● EXERCISE: Within the listing, how many lines include "updates"? Please answer with a bare number.

=== RECORDS TO PROCESS ===

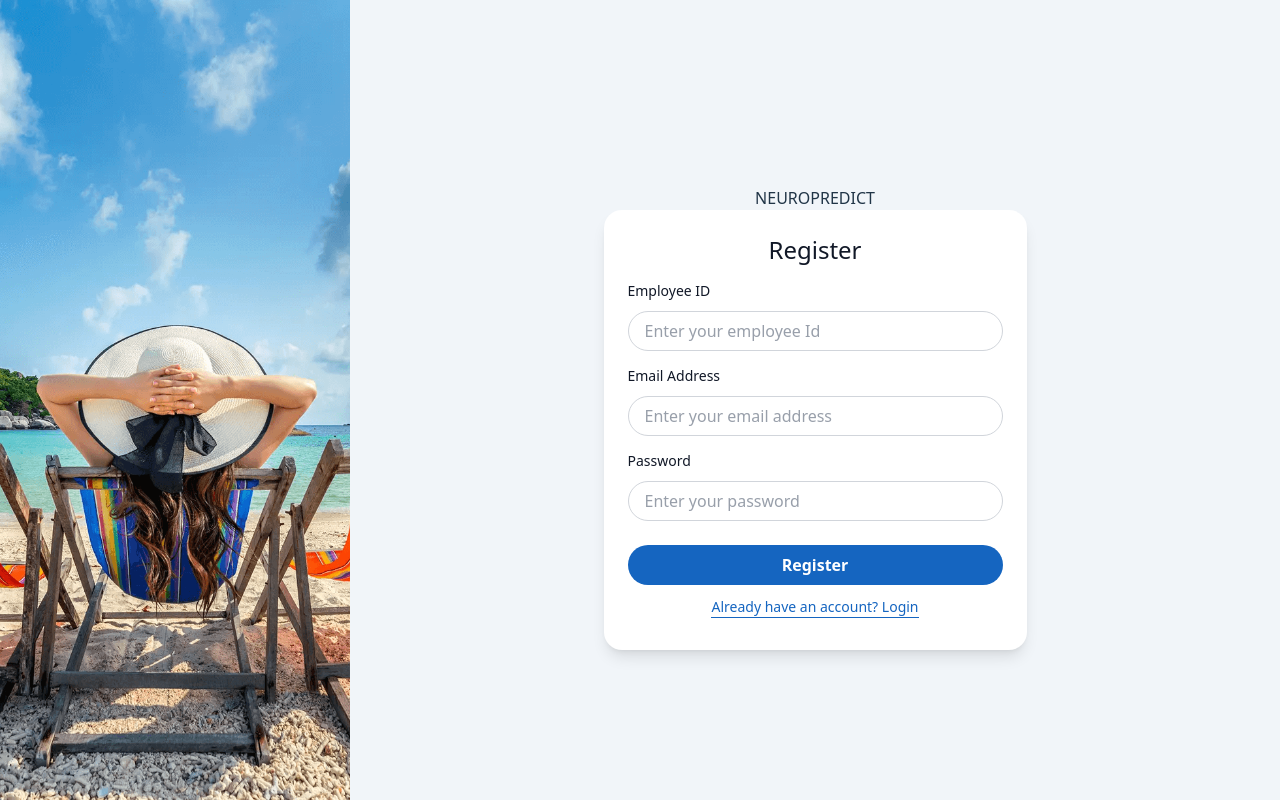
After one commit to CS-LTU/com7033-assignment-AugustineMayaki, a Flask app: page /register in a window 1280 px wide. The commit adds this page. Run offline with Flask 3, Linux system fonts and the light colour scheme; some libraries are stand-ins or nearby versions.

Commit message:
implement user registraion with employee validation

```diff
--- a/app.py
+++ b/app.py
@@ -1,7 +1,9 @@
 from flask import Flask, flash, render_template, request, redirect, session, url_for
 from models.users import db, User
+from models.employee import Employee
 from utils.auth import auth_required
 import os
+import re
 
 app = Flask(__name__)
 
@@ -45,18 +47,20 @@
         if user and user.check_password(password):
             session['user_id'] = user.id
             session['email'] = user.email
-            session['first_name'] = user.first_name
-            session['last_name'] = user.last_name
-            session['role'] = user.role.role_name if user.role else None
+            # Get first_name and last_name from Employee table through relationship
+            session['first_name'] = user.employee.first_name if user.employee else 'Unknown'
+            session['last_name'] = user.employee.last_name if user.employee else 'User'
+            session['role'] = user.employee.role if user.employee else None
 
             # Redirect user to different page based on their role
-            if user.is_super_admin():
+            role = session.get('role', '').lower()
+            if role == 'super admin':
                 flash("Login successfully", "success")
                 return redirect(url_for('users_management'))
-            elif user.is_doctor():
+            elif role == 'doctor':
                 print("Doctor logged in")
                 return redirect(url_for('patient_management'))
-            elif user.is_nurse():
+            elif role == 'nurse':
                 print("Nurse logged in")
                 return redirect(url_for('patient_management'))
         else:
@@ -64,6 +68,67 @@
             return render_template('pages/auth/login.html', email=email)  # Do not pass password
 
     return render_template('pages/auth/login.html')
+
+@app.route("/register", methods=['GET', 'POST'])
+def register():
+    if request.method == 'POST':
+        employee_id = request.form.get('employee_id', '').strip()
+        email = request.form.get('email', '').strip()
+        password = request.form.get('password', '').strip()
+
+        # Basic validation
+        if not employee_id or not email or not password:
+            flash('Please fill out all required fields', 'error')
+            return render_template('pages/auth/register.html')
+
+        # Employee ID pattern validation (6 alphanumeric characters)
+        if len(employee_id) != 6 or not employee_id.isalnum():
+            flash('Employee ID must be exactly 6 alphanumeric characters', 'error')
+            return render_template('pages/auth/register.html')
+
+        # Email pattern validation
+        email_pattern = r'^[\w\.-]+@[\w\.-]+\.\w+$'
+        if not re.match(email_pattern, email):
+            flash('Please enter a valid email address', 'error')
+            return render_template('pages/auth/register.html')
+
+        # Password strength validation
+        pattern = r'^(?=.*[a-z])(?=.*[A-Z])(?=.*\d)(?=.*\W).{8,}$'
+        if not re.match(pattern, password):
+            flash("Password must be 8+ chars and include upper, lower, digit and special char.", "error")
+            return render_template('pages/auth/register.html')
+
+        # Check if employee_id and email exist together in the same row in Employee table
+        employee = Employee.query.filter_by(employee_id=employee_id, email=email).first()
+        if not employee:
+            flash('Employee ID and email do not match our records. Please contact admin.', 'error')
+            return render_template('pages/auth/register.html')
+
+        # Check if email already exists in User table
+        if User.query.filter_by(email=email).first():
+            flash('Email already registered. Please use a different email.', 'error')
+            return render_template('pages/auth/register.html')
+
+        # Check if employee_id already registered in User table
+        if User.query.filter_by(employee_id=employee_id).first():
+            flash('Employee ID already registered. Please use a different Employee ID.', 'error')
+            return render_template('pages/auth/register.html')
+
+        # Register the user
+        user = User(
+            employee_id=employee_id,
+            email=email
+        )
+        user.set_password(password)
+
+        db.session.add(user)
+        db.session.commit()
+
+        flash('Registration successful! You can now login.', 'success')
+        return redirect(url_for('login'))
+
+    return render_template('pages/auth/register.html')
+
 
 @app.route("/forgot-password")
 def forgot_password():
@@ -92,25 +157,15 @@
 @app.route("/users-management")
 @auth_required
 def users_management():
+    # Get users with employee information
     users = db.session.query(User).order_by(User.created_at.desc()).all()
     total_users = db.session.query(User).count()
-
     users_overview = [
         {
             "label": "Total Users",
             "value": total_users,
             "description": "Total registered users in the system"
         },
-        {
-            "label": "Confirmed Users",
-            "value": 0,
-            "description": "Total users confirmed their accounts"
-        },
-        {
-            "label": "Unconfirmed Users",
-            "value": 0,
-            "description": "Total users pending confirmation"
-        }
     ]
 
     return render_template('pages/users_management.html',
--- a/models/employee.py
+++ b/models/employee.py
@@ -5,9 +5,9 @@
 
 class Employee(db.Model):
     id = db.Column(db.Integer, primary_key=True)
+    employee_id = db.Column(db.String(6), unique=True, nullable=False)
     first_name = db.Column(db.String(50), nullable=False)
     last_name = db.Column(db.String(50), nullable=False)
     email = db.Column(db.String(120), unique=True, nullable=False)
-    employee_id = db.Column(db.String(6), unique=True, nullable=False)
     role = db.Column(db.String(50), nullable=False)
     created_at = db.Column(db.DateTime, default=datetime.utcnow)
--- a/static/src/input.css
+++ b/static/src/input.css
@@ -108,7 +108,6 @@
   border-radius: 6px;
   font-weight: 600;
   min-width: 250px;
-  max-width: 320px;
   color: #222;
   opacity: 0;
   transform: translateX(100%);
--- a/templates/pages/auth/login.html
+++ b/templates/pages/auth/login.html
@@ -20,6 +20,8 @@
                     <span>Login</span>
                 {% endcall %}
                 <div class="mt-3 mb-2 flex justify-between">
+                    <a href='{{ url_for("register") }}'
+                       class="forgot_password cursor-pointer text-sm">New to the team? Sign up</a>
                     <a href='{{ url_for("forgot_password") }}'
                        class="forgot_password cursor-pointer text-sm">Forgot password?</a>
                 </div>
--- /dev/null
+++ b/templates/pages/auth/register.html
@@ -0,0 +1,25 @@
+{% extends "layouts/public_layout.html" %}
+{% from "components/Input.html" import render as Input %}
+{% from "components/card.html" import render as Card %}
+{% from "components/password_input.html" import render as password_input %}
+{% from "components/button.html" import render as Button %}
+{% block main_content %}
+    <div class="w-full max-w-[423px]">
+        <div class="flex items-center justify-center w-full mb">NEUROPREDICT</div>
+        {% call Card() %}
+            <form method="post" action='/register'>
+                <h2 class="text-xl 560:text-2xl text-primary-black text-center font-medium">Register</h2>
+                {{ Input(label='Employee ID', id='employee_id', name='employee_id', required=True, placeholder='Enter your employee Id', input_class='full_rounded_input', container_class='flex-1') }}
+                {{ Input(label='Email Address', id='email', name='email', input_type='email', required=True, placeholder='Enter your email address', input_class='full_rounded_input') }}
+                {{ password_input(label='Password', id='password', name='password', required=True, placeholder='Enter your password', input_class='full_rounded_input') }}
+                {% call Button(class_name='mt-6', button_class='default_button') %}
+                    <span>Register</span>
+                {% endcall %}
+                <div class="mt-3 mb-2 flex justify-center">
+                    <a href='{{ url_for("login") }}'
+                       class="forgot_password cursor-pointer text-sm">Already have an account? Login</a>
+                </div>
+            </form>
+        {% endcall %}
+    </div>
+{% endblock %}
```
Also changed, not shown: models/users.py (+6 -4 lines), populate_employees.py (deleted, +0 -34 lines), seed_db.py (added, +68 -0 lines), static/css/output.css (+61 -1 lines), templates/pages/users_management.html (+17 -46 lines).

===
=== RECORDS TO PROCESS ===

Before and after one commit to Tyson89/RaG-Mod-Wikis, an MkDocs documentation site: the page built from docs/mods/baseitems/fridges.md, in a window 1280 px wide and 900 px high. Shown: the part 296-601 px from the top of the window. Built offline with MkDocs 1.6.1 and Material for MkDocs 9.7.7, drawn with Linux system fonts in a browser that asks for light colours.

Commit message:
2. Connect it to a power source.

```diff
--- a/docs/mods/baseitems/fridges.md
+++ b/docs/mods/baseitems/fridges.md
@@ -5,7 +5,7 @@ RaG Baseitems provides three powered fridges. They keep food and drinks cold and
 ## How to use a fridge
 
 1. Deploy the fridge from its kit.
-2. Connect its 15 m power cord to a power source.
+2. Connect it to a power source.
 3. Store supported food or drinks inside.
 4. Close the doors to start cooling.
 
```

===
=== RECORDS TO PROCESS ===

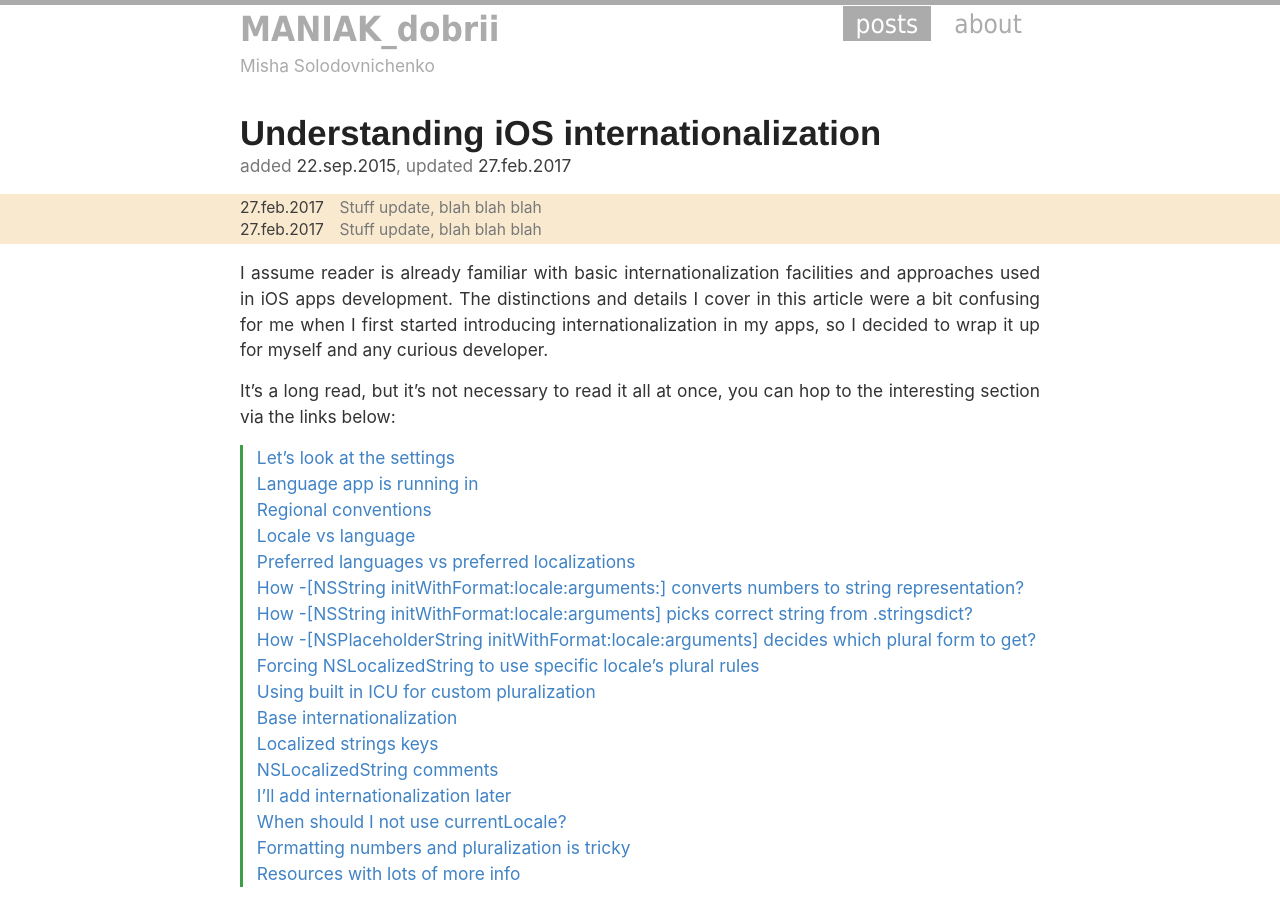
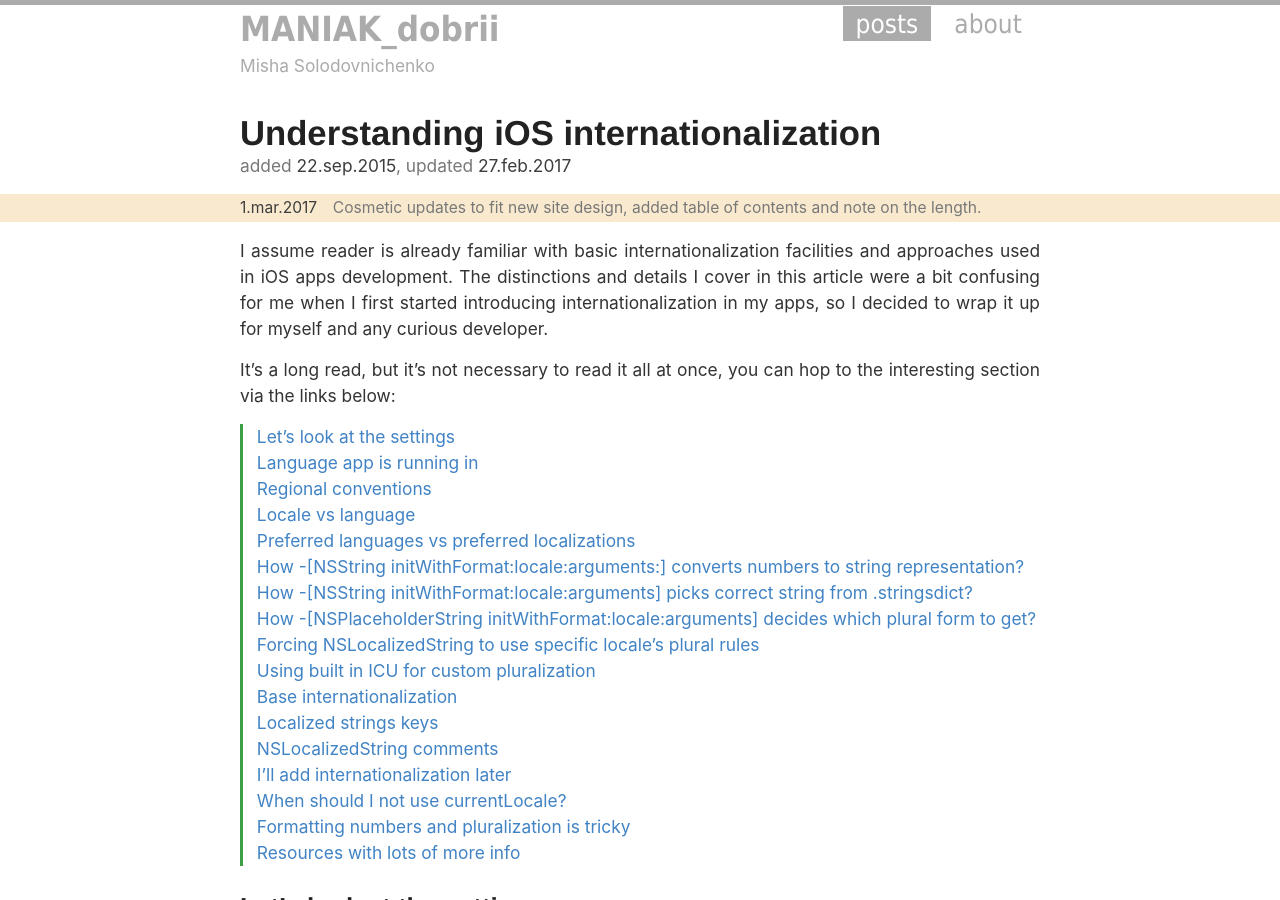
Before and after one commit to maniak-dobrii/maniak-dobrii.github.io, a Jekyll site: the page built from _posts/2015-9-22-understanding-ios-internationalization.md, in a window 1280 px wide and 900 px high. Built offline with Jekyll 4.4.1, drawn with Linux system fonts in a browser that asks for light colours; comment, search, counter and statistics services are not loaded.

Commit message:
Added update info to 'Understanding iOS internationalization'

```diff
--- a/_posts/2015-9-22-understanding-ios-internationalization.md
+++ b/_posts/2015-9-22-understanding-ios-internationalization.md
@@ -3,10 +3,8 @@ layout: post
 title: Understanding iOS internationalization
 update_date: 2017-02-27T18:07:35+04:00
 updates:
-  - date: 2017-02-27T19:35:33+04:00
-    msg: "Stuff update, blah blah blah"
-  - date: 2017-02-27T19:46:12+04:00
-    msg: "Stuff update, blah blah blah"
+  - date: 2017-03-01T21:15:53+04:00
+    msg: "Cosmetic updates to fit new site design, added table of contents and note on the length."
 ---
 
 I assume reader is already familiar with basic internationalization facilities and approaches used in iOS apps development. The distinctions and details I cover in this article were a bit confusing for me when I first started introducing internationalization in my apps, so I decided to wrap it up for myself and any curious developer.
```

===

● SOLUTION TO THIS EXERCISE: 2